It’s hard to overstate what a massive change cinema has undergone in the past decade — or even in the past five years. Films like Euzhan Palcy’s apartheid drama “A Dry White Season” in 1989, Amy Heckerling’s rom-com “Clueless” in 1995 and Karyn Kusama’s feminist horror film “Jennifer’s Body” in 2009 weren’t alone. But they were notably unrepresentative. If you walked into a new release without knowing the director, you could be almost certain the director was a man. Now, women’s movies are rather gloriously inescapable.
Those include indie art films like Claire Denis’ “Stars At Noon” and Sophie Hyde’s “Good Luck to You, Leo Grande.” They include streaming movies like Laure de Clermont-Tonnerre “Lady Chatterley’s Lover” and Anna Foerster’s “Lou.” They include niche horror like Mimi Cave’s “Fresh” and Emily Bennett and Justin Brooks’ “Alone With You.” They include animated features like Domee Shi’s “Turning Red.” And it includes successful big-budget Hollywood fare like Gina Prince-Bythewood’s “The Woman King” and Olivia Wilde’s “Don’t Worry Darling.”
Marvel has also produced more women-directed films recently: Chloé Zhao directed “Eternals” in 2021 and Anna Boden co-directed “Captain Marvel” in 2019. It wouldn’t be accurate to say that the Marvel Cinematic Universe has led the way here. But I do think that the dynamics that created the MCU, and that Tarantino and Scorsese denigrate, have been essential to giving women access to the director’s chair.
Tarantino and Scorsese and many film buffs blame Marvel for overrunning cinema and pushing other films off the big screen. But Marvel’s formula of cinema-as-theme-park-event seems more a symptom than a cause.
The real culprit is the explosion of streaming. People can see thousands of movies from the comfort of their home and laptop now. There has to be a special reason to go to the theater — and the MCU, with its giant explosions and computer graphics and ongoing serialized narrative rushing to the next plot twist, gets butts in seats. Everything else gets pushed toward the little screen.

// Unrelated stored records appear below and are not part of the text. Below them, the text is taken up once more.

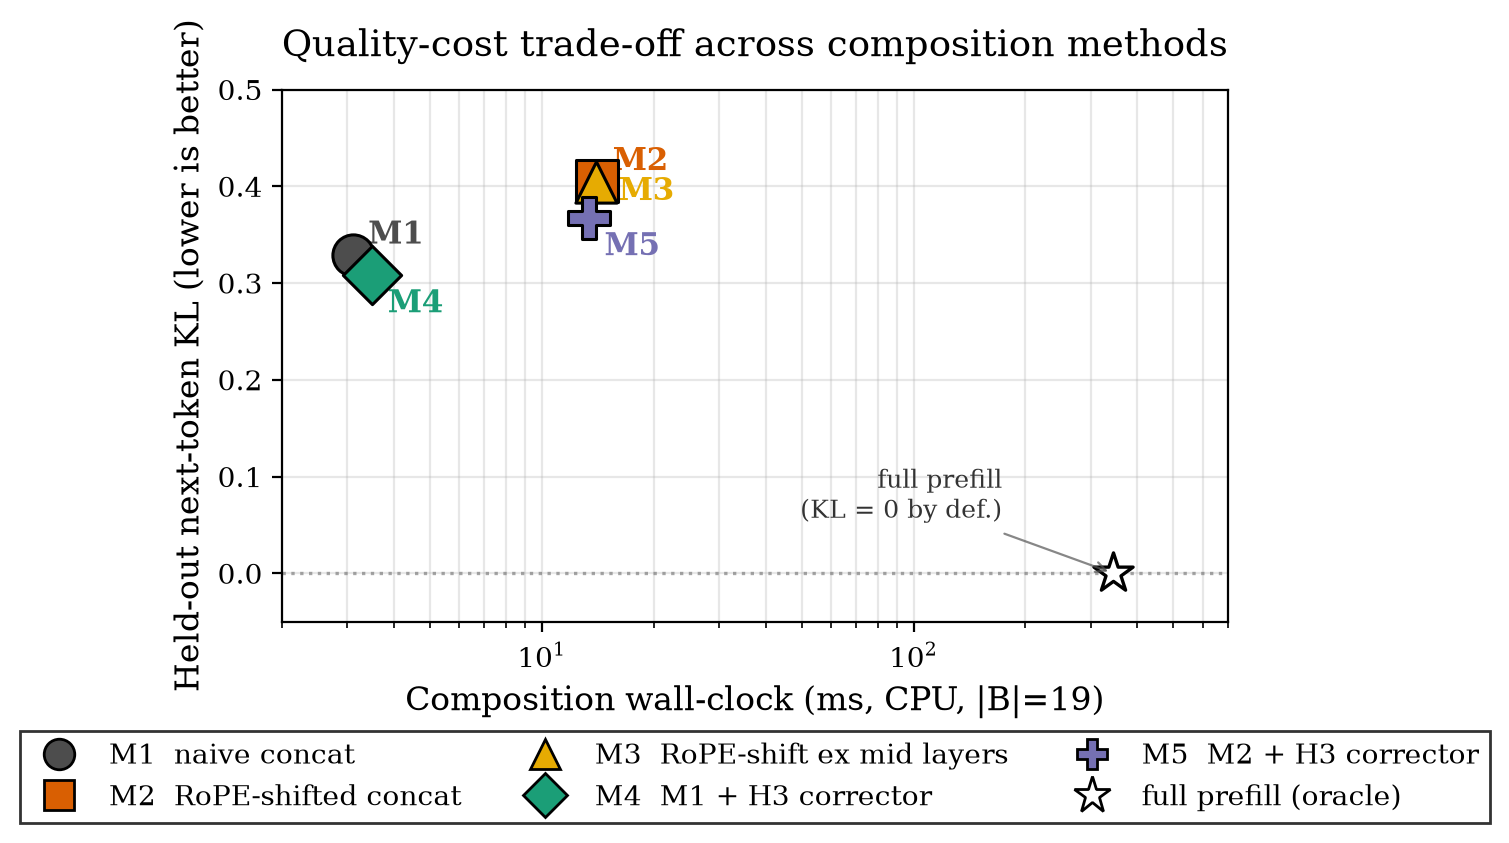
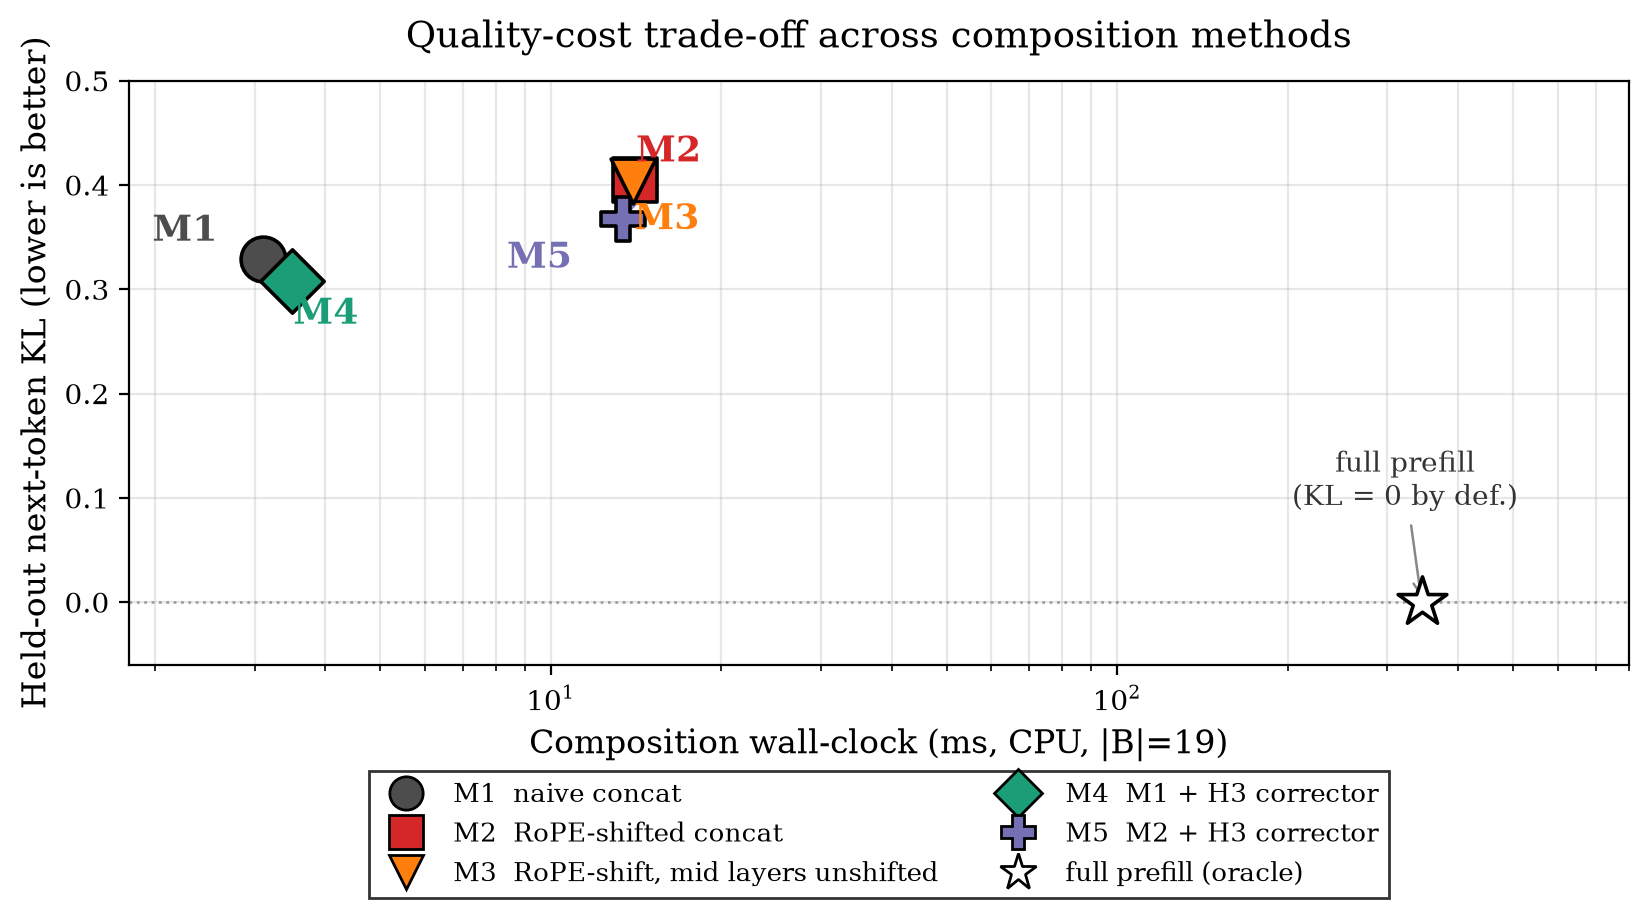
Pareto v3: distinct colors, no label overlap, 2-column legend
- All 5 methods now have visually distinct colors: gray (M1), red (M2),
  orange (M3), green (M4), purple (M5).
- M3 marker changed from up-triangle to down-triangle so it does not
  read as the same shape family as anything else.
- Removed the "+H3" text labels that were overlapping the M4/M5 bold
  labels. The green and purple arrows already communicate the
  improvement direction, and the legend and figure caption identify
  which methods include H3.
- Wider figure (8.5x5.0), 2-column legend fully inside the frame with
  no truncation.
- Full-prefill oracle drawn as a white star with an arrow-labelled
  "KL = 0 by def." annotation.

diff --git a/paper/make_pareto.py b/paper/make_pareto.py
@@ -2,83 +2,83 @@
 
 import matplotlib.pyplot as plt
 import matplotlib
+from matplotlib.lines import Line2D
 
 matplotlib.rcParams.update({
     "font.size": 11,
     "font.family": "serif",
     "axes.labelsize": 12,
-    "legend.fontsize": 10,
+    "legend.fontsize": 9.5,
     "xtick.labelsize": 10,
     "ytick.labelsize": 10,
 })
 
-# (method label, wall-clock ms, held-out aggregate KL, marker, color, label_offset)
-# label_offset: (dx_log_units, dy_kl_units) for the text label
+# (label, wall_ms, KL, marker, color, xytext_offset in points)
 methods = [
-    ("M1",   3.1,   0.329, "o", "#4d4d4d", (0.10, +0.020)),
-    ("M2",   14.1,  0.405, "s", "#d95f02", (0.10, +0.020)),
-    ("M3",   14.0,  0.404, "^", "#e6ab02", (0.15, -0.010)),
-    ("M4",   3.5,   0.308, "D", "#1b9e77", (0.10, -0.030)),
-    ("M5",   13.4,  0.367, "P", "#7570b3", (0.10, -0.030)),
+    ("M1",  3.1,   0.329, "o",  "#4d4d4d", (-28,  10)),   # gray
+    ("M4",  3.5,   0.308, "D",  "#1b9e77", ( 12, -12)),   # green
+    ("M2",  14.1,  0.405, "s",  "#d62728", ( 12,  10)),   # red
+    ("M3",  14.0,  0.404, "v",  "#ff7f0e", ( 12, -14)),   # orange, triangle-down
+    ("M5",  13.4,  0.367, "P",  "#7570b3", (-30, -14)),   # purple
 ]
-prefill_baseline = ("full prefill oracle", 344.9, 0.0)
+oracle_x, oracle_y = 344.9, 0.0
 
-fig, ax = plt.subplots(figsize=(7.0, 4.6))
+fig, ax = plt.subplots(figsize=(8.5, 5.0))
 
-# Reference: full prefill baseline as a horizontal reference line + a labeled point
-ax.axhline(0.0, color="grey", linestyle=":", linewidth=1.2, alpha=0.7)
-ax.scatter(prefill_baseline[1], prefill_baseline[2], s=220, marker="*",
-           color="white", edgecolor="black", linewidth=1.2, zorder=3,
-           label="full prefill (oracle)")
-ax.annotate("full prefill\n(KL = 0 by def.)", xy=(prefill_baseline[1], 0.0),
-            xytext=(-40, 20), textcoords="offset points",
-            fontsize=9, color="#333333", ha="right",
-            arrowprops=dict(arrowstyle="->", color="#555555", lw=0.8, alpha=0.7))
+# Oracle reference line
+ax.axhline(0.0, color="grey", linestyle=":", linewidth=1.0, alpha=0.7)
 
-# Draw improvement arrows first so they sit under the markers
+# Improvement arrows first (behind markers)
 ax.annotate("", xy=(3.5, 0.308), xytext=(3.1, 0.329),
-            arrowprops=dict(arrowstyle="->", color="#1b9e77", lw=2.0, alpha=0.85))
+            arrowprops=dict(arrowstyle="->", color="#1b9e77", lw=2.5, alpha=0.9,
+                            shrinkA=8, shrinkB=8))
 ax.annotate("", xy=(13.4, 0.367), xytext=(14.1, 0.405),
-            arrowprops=dict(arrowstyle="->", color="#7570b3", lw=2.0, alpha=0.85))
+            arrowprops=dict(arrowstyle="->", color="#7570b3", lw=2.5, alpha=0.9,
+                            shrinkA=8, shrinkB=8))
 
-# Methods
-for label, ms, kl, marker, color, (dxlog, dy) in methods:
-    ax.scatter(ms, kl, s=220, marker=marker, color=color, edgecolor="black",
-               linewidth=1.1, label=f"{label}", zorder=4)
-    # place text label at log-multiplied x
-    ax.annotate(label, xy=(ms, kl), xytext=(ms * (1 + dxlog), kl + dy),
-                fontsize=11, fontweight="bold", color=color,
-                ha="left", va="center")
+# Method markers
+for label, ms, kl, marker, color, (dx, dy) in methods:
+    ax.scatter(ms, kl, s=260, marker=marker, color=color, edgecolor="black",
+               linewidth=1.3, zorder=4)
+    ax.annotate(label, xy=(ms, kl), xytext=(dx, dy), textcoords="offset points",
+                fontsize=13, fontweight="bold", color=color,
+                ha="center", va="center", zorder=5)
 
-# Legend with method descriptions in expanded form
-legend_labels = [
-    "M1  naive concat",
-    "M2  RoPE-shifted concat",
-    "M3  RoPE-shift ex mid layers",
-    "M4  M1 + H3 corrector",
-    "M5  M2 + H3 corrector",
-    "full prefill (oracle)",
+# Oracle star
+ax.scatter(oracle_x, oracle_y, s=340, marker="*", color="white",
+           edgecolor="black", linewidth=1.3, zorder=4)
+ax.annotate("full prefill\n(KL = 0 by def.)", xy=(oracle_x, oracle_y),
+            xytext=(-6, 35), textcoords="offset points",
+            fontsize=10, color="#333333", ha="center",
+            arrowprops=dict(arrowstyle="->", color="#555555", lw=0.9, alpha=0.7))
+
+# Improvement direction is communicated by the arrows and by the legend + caption.
+
+# Legend — two columns, plenty of horizontal room
+legend_handles = [
+    Line2D([0], [0], marker="o", color="w", markerfacecolor="#4d4d4d",
+           markeredgecolor="black", markersize=12, label="M1  naive concat"),
+    Line2D([0], [0], marker="s", color="w", markerfacecolor="#d62728",
+           markeredgecolor="black", markersize=12, label="M2  RoPE-shifted concat"),
+    Line2D([0], [0], marker="v", color="w", markerfacecolor="#ff7f0e",
+           markeredgecolor="black", markersize=12, label="M3  RoPE-shift, mid layers unshifted"),
+    Line2D([0], [0], marker="D", color="w", markerfacecolor="#1b9e77",
+           markeredgecolor="black", markersize=12, label="M4  M1 + H3 corrector"),
+    Line2D([0], [0], marker="P", color="w", markerfacecolor="#7570b3",
+           markeredgecolor="black", markersize=12, label="M5  M2 + H3 corrector"),
+    Line2D([0], [0], marker="*", color="w", markerfacecolor="white",
+           markeredgecolor="black", markersize=14, label="full prefill (oracle)"),
 ]
-# Rebuild legend manually
-from matplotlib.lines import Line2D
-handles = [
-    Line2D([0], [0], marker="o", color="w", markerfacecolor="#4d4d4d", markeredgecolor="black", markersize=11),
-    Line2D([0], [0], marker="s", color="w", markerfacecolor="#d95f02", markeredgecolor="black", markersize=11),
-    Line2D([0], [0], marker="^", color="w", markerfacecolor="#e6ab02", markeredgecolor="black", markersize=11),
-    Line2D([0], [0], marker="D", color="w", markerfacecolor="#1b9e77", markeredgecolor="black", markersize=11),
-    Line2D([0], [0], marker="P", color="w", markerfacecolor="#7570b3", markeredgecolor="black", markersize=11),
-    Line2D([0], [0], marker="*", color="w", markerfacecolor="white", markeredgecolor="black", markersize=14),
-]
-ax.legend(handles, legend_labels, loc="upper center",
-          bbox_to_anchor=(0.5, -0.18), ncol=3,
+ax.legend(handles=legend_handles, loc="upper center",
+          bbox_to_anchor=(0.5, -0.16), ncol=2,
           frameon=True, fancybox=False, edgecolor="black")
 
 ax.set_xlabel("Composition wall-clock (ms, CPU, |B|=19)")
 ax.set_ylabel("Held-out next-token KL (lower is better)")
 ax.set_title("Quality-cost trade-off across composition methods", pad=12)
 ax.set_xscale("log")
-ax.set_xlim(2, 700)
-ax.set_ylim(-0.05, 0.50)
+ax.set_xlim(1.8, 800)
+ax.set_ylim(-0.06, 0.50)
 ax.grid(True, alpha=0.3, which="both")
 
 plt.tight_layout(pad=1.5)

That may enrage (almost entirely male) directors who made their careers seeing their work bigger than life. But I think it’s been a huge boon for women. Television requires less capital investment than film, and perhaps for that reason it’s always been at least a little more accessible to women directors.
In 1997-98, women comprised 8% of directors in broadcast television. That’s dismal but more than twice as high as the number of female film directors of the same era. In 2017-18, women made up 19% of directors on broadcast television — again, significantly higher than film numbers. In 2021-22, the number was still only 18%. But in streaming, women totaled 29% of directors.
Streaming has blurred the line between television and film work. Like actors, directors now go back and forth between the two mediums. Scorsese may gnash his teeth because “The Irishman” ended up on Netflix. But the fact that the walls between platforms have been lowered is no doubt part of what’s enabled so many women to build connections and resumés that allow them to vault over what were, not so long ago, impassable barriers for half of humanity.
Movies change, and every era has fans and detractors, strengths and weaknesses. But the simple fact is that the unprecedented transformation of cinema right now has nothing to do with whether Marvel star Chris Evans counts as a movie star, and precious little to do with the ego of Tarantino or any other male film director who spent the bulk of their careers indifferent to the rampant sexism of their industry. We are living in the Golden Age of women’s cinema. All you have to do to see it is open your eyes.